Principal Investigator: David Guttman and Gopal Subramaniam
Research Institution: University of Toronto / Agriculture and Agri-Food Canada
Timeline: April 2017 – March 2022
- Catalogue and monitor behaviour of natural microbial endophytes and epiphytes on wheat heads by:
- Assessing natural variation of microbial populations in resistant versus susceptible wheat varieties.
- Determining dynamics of microbial populations and their behaviours after Fusarium graminearum infection.
- Identifying potentially beneficial microbes that may influence the course of the F. graminearum infection process.

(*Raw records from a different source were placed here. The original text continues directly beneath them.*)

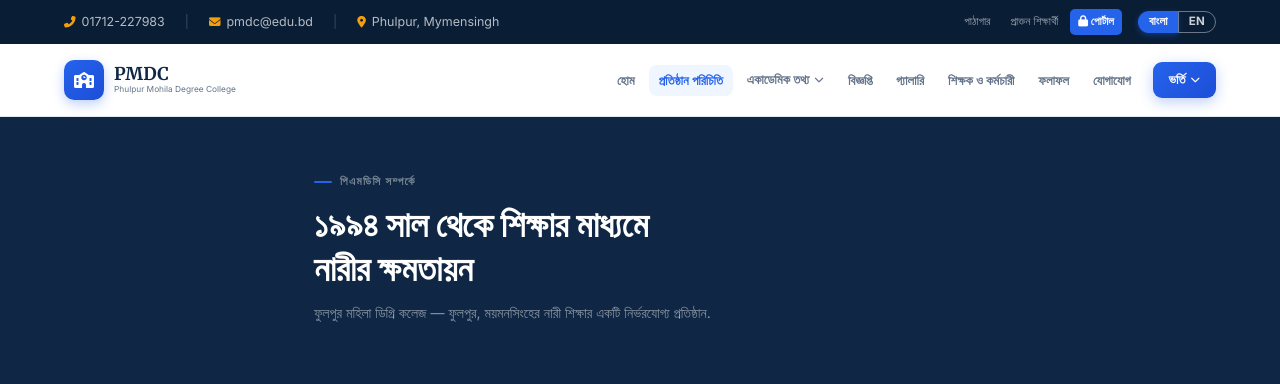
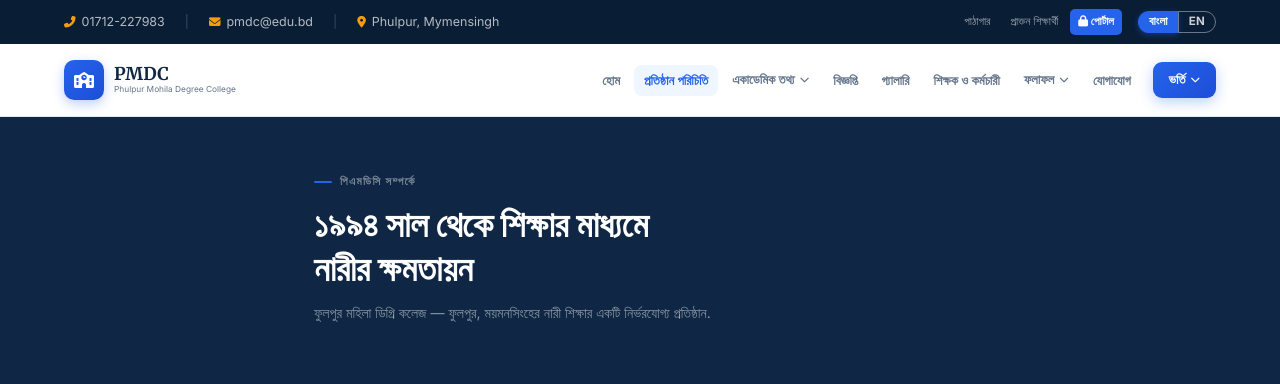
Before and after one commit to ahanafabid01/pmdc, a PHP site: page /pmdc/pages/about.php in a window 1280 px wide. Shown: the top 384 px of the page. Run offline with PHP 8.4, Linux system fonts and the light colour scheme.

Commit message:
feat: implement internationalization support by adding i18n script and updating header template

```diff
--- a/includes/header.php
+++ b/includes/header.php
@@ -123,7 +123,18 @@ if (!isset($page_title_bn)) {
                 <li><a href="<?= BASE_URL ?>/announcement" class="nav-link <?php echo isset($page) && $page == 'announcements' ? 'active' : ''; ?>" data-i18n="nav.announcements">বিজ্ঞপ্তি</a></li>
                 <li><a href="<?= BASE_URL ?>/gallery"        class="nav-link <?php echo isset($page) && $page == 'gallery' ? 'active' : ''; ?>" data-i18n="nav.gallery">গ্যালারি</a></li>
                 <li><a href="<?= BASE_URL ?>/teachers"      class="nav-link <?php echo isset($page) && $page == 'teachers' ? 'active' : ''; ?>" data-i18n="nav.teachers">শিক্ষক ও কর্মচারী</a></li>
-                <li><a href="<?= BASE_URL ?>/results"      class="nav-link <?php echo isset($page) && $page == 'results' ? 'active' : ''; ?>" data-i18n="nav.results">ফলাফল</a></li>
+                <li class="nav-has-dropdown">
+                    <a href="javascript:void(0)" class="nav-link nav-dropdown-toggle <?php echo isset($page) && $page == 'results' ? 'active' : ''; ?>">
+                        <span data-i18n="nav.results">ফলাফল</span> <i class="fas fa-chevron-down nav-dropdown-arrow"></i>
+                    </a>
+                    <ul class="nav-dropdown-menu">
+                        <div class="nav-dropdown-inner">
+                            <li><a href="<?= BASE_URL ?>/results" class="dropdown-item <?php echo isset($page) && $page == 'results' ? 'active' : ''; ?>"><i class="fas fa-poll"></i> <span data-i18n="nav.results_academic">Academic Results</span></a></li>
+                            <li><a href="https://www.educationboardresults.gov.bd/v2/home" target="_blank" rel="noopener noreferrer" class="dropdown-item"><i class="fas fa-external-link-alt"></i> <span data-i18n="nav.results_hsc">HSC Exam Result</span></a></li>
+                            <li><a href="https://results.nu.ac.bd/" target="_blank" rel="noopener noreferrer" class="dropdown-item"><i class="fas fa-external-link-alt"></i> <span data-i18n="nav.results_nu">National University Result</span></a></li>
+                        </div>
+                    </ul>
+                </li>
                 <li><a href="<?= BASE_URL ?>/contact"      class="nav-link <?php echo isset($page) && $page == 'contact' ? 'active' : ''; ?>" data-i18n="nav.contact">যোগাযোগ</a></li>
                 <li class="nav-has-dropdown">
                     <a href="javascript:void(0)" class="nav-link nav-apply nav-dropdown-toggle">
@@ -131,8 +142,8 @@ if (!isset($page_title_bn)) {
                     </a>
                     <ul class="nav-dropdown-menu">
                         <div class="nav-dropdown-inner">
-                            <li><a href="<?= BASE_URL ?>/apply/hsc" class="dropdown-item"><i class="fas fa-file-alt"></i> <span>HSC Admission</span></a></li>
-                            <li><a href="<?= BASE_URL ?>/apply/degree" class="dropdown-item"><i class="fas fa-university"></i> <span>Degree Admission</span></a></li>
+                            <li><a href="<?= BASE_URL ?>/apply/hsc" class="dropdown-item"><i class="fas fa-file-alt"></i> <span data-i18n="nav.apply_hsc">HSC Admission</span></a></li>
+                            <li><a href="<?= BASE_URL ?>/apply/degree" class="dropdown-item"><i class="fas fa-university"></i> <span data-i18n="nav.apply_degree">Degree Admission</span></a></li>
                         </div>
                     </ul>
                 </li>
--- a/javascript/i18n.js
+++ b/javascript/i18n.js
@@ -19,8 +19,13 @@
         'nav.gallery': { en: 'Gallery', bn: 'গ্যালারি' },
         'nav.teachers': { en: 'Teachers & Staff', bn: 'শিক্ষক ও কর্মচারী' },
         'nav.results': { en: 'Results', bn: 'ফলাফল' },
+        'nav.results_academic': { en: 'Academic Results', bn: 'একাডেমিক ফলাফল' },
+        'nav.results_hsc': { en: 'HSC Exam Result', bn: 'এইচএসসি বোর্ড ফলাফল' },
+        'nav.results_nu': { en: 'National University Result', bn: 'জাতীয় বিশ্ববিদ্যালয় ফলাফল' },
         'nav.contact': { en: 'Contact', bn: 'যোগাযোগ' },
         'nav.apply': { en: 'Apply Now', bn: 'ভর্তি' },
+        'nav.apply_hsc': { en: 'HSC Admission', bn: 'এইচএসসি ভর্তি' },
+        'nav.apply_degree': { en: 'Degree Admission', bn: 'ডিগ্রি ভর্তি' },
         'nav.hsc': { en: 'HSC Program', bn: 'এইচএসসি প্রোগ্রাম' },
         'nav.degree': { en: 'Degree Program', bn: 'ডিগ্রি প্রোগ্রাম' },
         'nav.holiday': { en: 'Holiday List', bn: 'ছুটির তালিকা' },
```
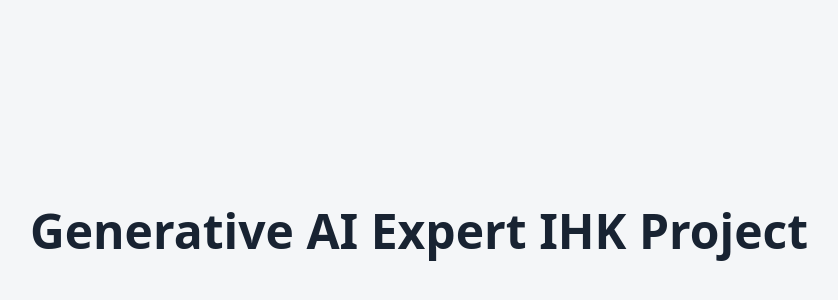
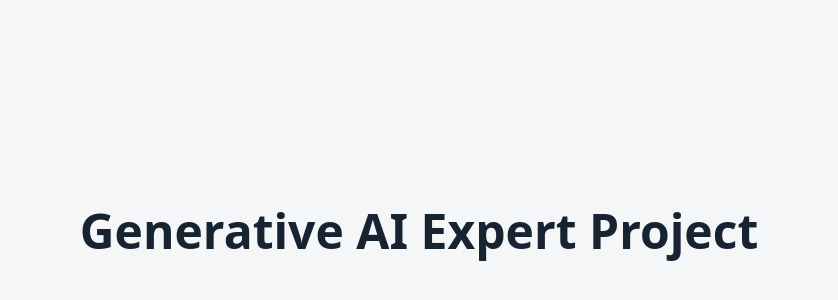
Before and after one commit to Kenan999/AI-Ticket-Classifier, a plain HTML site: page public/index.html in a window 1280 px wide. Shown: the part 170-470 px from the top of the page, without its empty margins (221-1059 px from the left). Drawn offline with Linux system fonts and the light colour scheme.

Commit message:
Remove IHK references from documentation and comments

```diff
--- a/public/index.html
+++ b/public/index.html
@@ -4,8 +4,8 @@
 <meta charset="utf-8">
 <meta name="viewport" content="width=device-width,initial-scale=1">
 <meta name="robots" content="noindex,nofollow">
-<title>Generative AI Expert IHK Project</title>
+<title>Generative AI Expert Project</title>
 <style>*{box-sizing:border-box}body{margin:0;min-height:100svh;display:grid;place-items:center;background:#f4f6f8;color:#182332;font-family:system-ui,sans-serif}h1{font-size:clamp(1.5rem,5vw,3rem);text-align:center;padding:24px;margin:.67em 0}</style>
 </head>
-<body><h1>Generative AI Expert IHK Project</h1></body>
+<body><h1>Generative AI Expert Project</h1></body>
 </html>
```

- The identification of potential yield-promoting members of the wheat head microbiome when the wheat head is infected with Fusarium Head Blight (FHB) will help guide our future research focused on identifying and developing novel biocontrol agents to protect wheat against FHB.
- The improved knowledge of the host/pathogen interaction in the context of natural microbiome found on the wheat head will greatly improve our ability to combine natural resistance strategies or interfere with disease development using sustainable crop management protocols (e.g., biological control).
FHB is a devastating global disease of small grain cereals that has been called “the worst plant disease to hit the US since the rust epidemics in the 1950s.” The disease is caused by the fungus Fusarium graminearum, which overwinters in crop debris and infects grain heads under favourable environmental conditions. FHB poses a double threat. First, it can significantly reduce both yield and seed germination by discoloring and shriveling the grain kernels. Second, the pathogen produces mycotoxins that contaminate grains during infection, and which are a very direct health risk to humans and domesticated animals. The severity of FHB infection depends on the cereal variety, amount of fungal inoculum and favourable weather conditions. The most effective control strategies have relied on the use of resistant varieties and fungicides; however, these control measures are not always effective, resulting in massive crop losses or contaminated grain. Consequently, there is very strong interest in the identification and development of novel biocontrol agents that can assist in the fight against this disease.
Our goals were to characterize the microbial communities found in and on wheat heads via sequencing. We assessed how the microbial communities (microbiomes) differ among cultivars with different levels to susceptibility and determine how they respond to Fusarium graminearum infections and the development of FHB. We assessed the impact of both host and pathogen genetic variability on disease development. Understanding the wheat head microbiome and the dynamics of this community during FHB disease development has the potential to reveal new pathogen antagonists or growth promoting microbes, and thereby facilitate the identification of novel biocontrol agents.
We developed a robust protocol to assess wheat head microbiomes and surveyed the diversity of these microbial communities among multiple wheat varieties and during different stages of FHB infection. We performed microbiome analysis on 159 samples taken from four wheat cultivars during two periods of the growing season. Our analysis found a number of microbial species that are differently abundant among resistant and susceptible wheat cultivars that would be interesting candidates for further study to assess if they play a beneficial role during infection. The protocol we developed is highly reproducible and easy to use. It works well with plants, fungi, reptiles, insects, and bacteria.
We identified numerous bacterial endophytes (i.e., Pantoea agglomerans, Exiguobacterium acetylicum and Pseudomonas rhizosphaerae) and a number of species that show differential abundance between the resistant and susceptible cultivars (Pseudoxanthomonas mexicana and Modicisalibacter tunisiensis) that could be potentially used in plant growth-promoting/biotic/abiotic control strategies. Some of the species have been previously reported to be beneficial for plant growth or increasing plant resistance to pathogens. This work will allow grain farmers to determine if wheat genetic diversity influences the associated microbiome composition and if the wheat-associated microbiome impacts FHB infection. Specifically, will a certain combination of microbes in the microbiome deter FHB or other diseases?
Our analyses show significant differences in the microbial community composition from resistant cultivars compared to the susceptible cultivars. This suggests that the variety of wheat has an impact on the microbiome. The communities from both cultivars are comprised of both putatively beneficial and pathogenic bacteria.
External Funding Partners:
Agriculture and Agri-Food Canada
Compute Canada Resource Allocation Competition (RAC)
Project Related Publications: